              level=>'ALL',
              section=>'ALL');
end;
/

SET LONG 100000
set LONGCHUNKSIZE 100000
set LINESIZE 200
set head off
set feedback off
set echo off
spool sts_changes.html
PRINT :rep
spool off
set head on

My tests suggest that the SECTION parameter must contain SUMMARY or ALL and not SECTION_ALL as quoted in the DBMS_SQLPA documentation.

You can then view the result of your report from SQL*Plus (text output) or from a web browser (HTML output):

SQLPA Report

You’ll find the full demo report here.

8. Another way to display the comparison result:

Instead of printing the report, you can query the result from the following views:

  • DBA_ADVISOR_FINDINGS
  • DBA_ADVISOR_SQLPLANS
  • DBA_ADVISOR_SQLSTATS

9. Drop execution statistics, analysis tasks and the table

You can reset the task results:

begin
  dbms_sqlpa.reset_analysis_task(task_name=>'gark_spa_task');
end;
/
col TASK_NAME format a20
select execution_name,
       status,
       execution_end
  from DBA_ADVISOR_EXECUTIONS
 where task_name='gark_spa_task'
 order by execution_end;

no rows selected

As well as the task itself:

begin
 dbms_sqlpa.drop_analysis_task(task_name=>'gark_spa_task');
end;
/

col TASK_NAME format a14
col ADVISOR_NAME format a24
select TASK_NAME,
       ADVISOR_NAME,
       created
  from DBA_ADVISOR_TASKS
 where task_name='gark_spa_task';

no rows selected

Note that you can also:

  • cancel a running analysis task with the cancel_analysis_task procedure
  • interrupt a running analysis task with the interrupt_analysis_task procedure
  • resume an interrupted analysis task with the resume_analysis_task procedure

To clean the table and index we’ve used for this demo:

drop table gark cascade constraints purge;

10. Conclusion

This demonstration is very basic, but running the task on a test database with hundreds or thousands of queries won’t really be more complex — it simply might take more time.

SQL Performance Analyzer is very different from Database Replay.
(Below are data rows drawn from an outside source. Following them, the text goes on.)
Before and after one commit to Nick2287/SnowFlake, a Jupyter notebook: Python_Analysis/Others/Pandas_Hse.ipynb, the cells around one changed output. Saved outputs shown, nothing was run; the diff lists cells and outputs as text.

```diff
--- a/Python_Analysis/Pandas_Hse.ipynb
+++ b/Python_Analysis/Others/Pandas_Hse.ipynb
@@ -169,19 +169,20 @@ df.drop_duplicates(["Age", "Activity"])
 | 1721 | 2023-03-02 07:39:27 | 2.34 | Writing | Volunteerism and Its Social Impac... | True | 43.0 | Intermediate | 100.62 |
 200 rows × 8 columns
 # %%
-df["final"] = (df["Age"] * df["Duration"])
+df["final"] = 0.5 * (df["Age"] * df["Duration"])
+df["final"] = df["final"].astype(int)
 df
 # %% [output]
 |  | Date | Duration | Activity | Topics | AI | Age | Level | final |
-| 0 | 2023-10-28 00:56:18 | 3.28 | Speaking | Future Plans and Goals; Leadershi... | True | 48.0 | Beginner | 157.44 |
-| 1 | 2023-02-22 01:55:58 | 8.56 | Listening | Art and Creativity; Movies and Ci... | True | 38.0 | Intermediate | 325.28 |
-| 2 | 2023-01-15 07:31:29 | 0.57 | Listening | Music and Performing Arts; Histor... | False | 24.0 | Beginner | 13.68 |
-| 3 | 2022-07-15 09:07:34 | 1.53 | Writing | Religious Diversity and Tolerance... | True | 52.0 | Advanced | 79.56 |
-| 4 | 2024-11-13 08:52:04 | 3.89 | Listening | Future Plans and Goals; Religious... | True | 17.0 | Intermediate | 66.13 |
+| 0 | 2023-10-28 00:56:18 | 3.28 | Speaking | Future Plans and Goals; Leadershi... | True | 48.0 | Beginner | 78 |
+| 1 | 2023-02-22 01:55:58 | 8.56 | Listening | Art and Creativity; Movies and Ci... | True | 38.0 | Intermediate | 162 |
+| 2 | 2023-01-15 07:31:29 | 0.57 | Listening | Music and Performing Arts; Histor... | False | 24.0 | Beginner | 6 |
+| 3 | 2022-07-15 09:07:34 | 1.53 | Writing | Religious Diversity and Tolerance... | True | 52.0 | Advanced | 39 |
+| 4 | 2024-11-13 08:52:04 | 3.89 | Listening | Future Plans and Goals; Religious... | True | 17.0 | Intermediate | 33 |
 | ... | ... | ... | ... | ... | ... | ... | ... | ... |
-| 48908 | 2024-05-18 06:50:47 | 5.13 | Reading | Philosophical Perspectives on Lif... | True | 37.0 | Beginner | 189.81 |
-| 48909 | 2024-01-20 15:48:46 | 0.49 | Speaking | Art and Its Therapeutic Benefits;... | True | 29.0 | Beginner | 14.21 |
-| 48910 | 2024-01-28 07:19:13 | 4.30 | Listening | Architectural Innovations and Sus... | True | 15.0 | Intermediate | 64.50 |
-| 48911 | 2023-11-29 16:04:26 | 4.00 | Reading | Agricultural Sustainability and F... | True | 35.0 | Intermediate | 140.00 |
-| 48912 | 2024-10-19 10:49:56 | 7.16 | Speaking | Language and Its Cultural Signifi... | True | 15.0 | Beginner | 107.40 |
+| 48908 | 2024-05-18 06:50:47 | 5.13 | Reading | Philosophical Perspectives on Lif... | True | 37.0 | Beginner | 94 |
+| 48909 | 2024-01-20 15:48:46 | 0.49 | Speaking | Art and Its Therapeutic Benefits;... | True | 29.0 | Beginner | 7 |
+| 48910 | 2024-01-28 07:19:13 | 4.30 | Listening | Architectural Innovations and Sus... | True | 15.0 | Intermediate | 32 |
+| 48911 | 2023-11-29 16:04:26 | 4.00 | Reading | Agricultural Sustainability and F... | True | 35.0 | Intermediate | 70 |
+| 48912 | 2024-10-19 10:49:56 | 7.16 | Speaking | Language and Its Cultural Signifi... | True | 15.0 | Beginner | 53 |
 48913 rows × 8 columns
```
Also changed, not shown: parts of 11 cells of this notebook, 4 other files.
I’ll let you draw your own conclusions about the pros and cons:

  • You can easily capture the STS queries from AWR.
  • You don’t need to rebuild the test system (only the “SELECT” part of the INSERT/UPDATE/DELETE is executed).
  • The queries in a STS are only a sample of a real application workload.

For more details, see:

  • Oracle 11g Performance Tuning Guide – 23.SQL Performance Analyzer
  • Oracle 11g PL/SQL Types and Packages Reference – DBMS_SQLPA
  • Oracle 11g Reference

So the good news is, it works pretty well, and my question is, would you buy it?

One Response to “Oracle 11g’s SQL Performance Analyzer”

Leave a Reply

  • (will not be published)

XHTML: You can use these tags: <a href="" title=""> <abbr title=""> <acronym title=""> <b> <blockquote cite=""> <cite> <code> <del datetime=""> <em> <i> <q cite=""> <strike> <strong>